• WORK ORDER: Down to the last line, repeat the entries exactly and drop any image.

(Collected data entries)

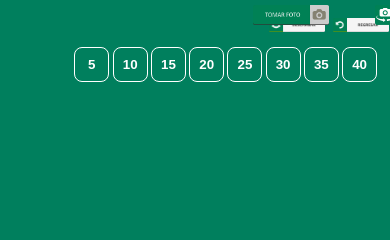
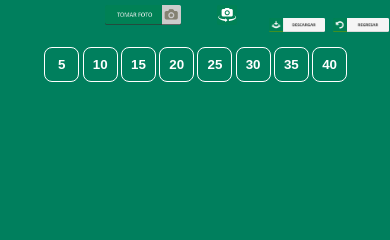
Before and after one commit to zetabeb/PhotoBooth, a PHP site: page / in a window 390 px wide. Shown: the part 281-521 px from the top of the page. Run offline with PHP 8.4, Linux system fonts and the light colour scheme.

Commit message:
correcion botones en movil

```diff
--- a/css/styles.css
+++ b/css/styles.css
@@ -100,6 +100,7 @@
 #extra img{
 	width: 100%;
 }
+
 @media (max-width: 700px) {
 	/*.all{
 		transform: scale(0.6);
@@ -113,24 +114,26 @@
 	}
 	.text{
 		width: 325px;
-		left: 56px;
+		left: 26px;
 		font-size: 5px;
 		top: 320px;
 	}
 	button#toggleFullScreenButton{
-		left: 391px;
+		left: 248px;
 	    top: 276px;
 	    width: 24px;
-	    right: 19px;
+	    right: 77px;
 	}
 	button#switchCameraButton{
-		left: 365px;
+		left: 194px;
+		right: 130px;
 		top: 276px;
 		width: 24px;
 	}
 	button#snap
 	{
-		left: 191px;
+		left: 77px;
+		right: 182px;
 		top: 276px;
 		width: 80px;
 	}
```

• SOLUTION TO THIS PROBLEM:
Before and after one commit to zetabeb/PhotoBooth, a PHP site: page / in a window 390 px wide. Shown: the part 281-521 px from the top of the page. Run offline with PHP 8.4, Linux system fonts and the light colour scheme.

Commit message:
correcion botones en movil

```diff
--- a/css/styles.css
+++ b/css/styles.css
@@ -100,6 +100,7 @@
 #extra img{
 	width: 100%;
 }
+
 @media (max-width: 700px) {
 	/*.all{
 		transform: scale(0.6);
@@ -113,24 +114,26 @@
 	}
 	.text{
 		width: 325px;
-		left: 56px;
+		left: 26px;
 		font-size: 5px;
 		top: 320px;
 	}
 	button#toggleFullScreenButton{
-		left: 391px;
+		left: 248px;
 	    top: 276px;
 	    width: 24px;
-	    right: 19px;
+	    right: 77px;
 	}
 	button#switchCameraButton{
-		left: 365px;
+		left: 194px;
+		right: 130px;
 		top: 276px;
 		width: 24px;
 	}
 	button#snap
 	{
-		left: 191px;
+		left: 77px;
+		right: 182px;
 		top: 276px;
 		width: 80px;
 	}
```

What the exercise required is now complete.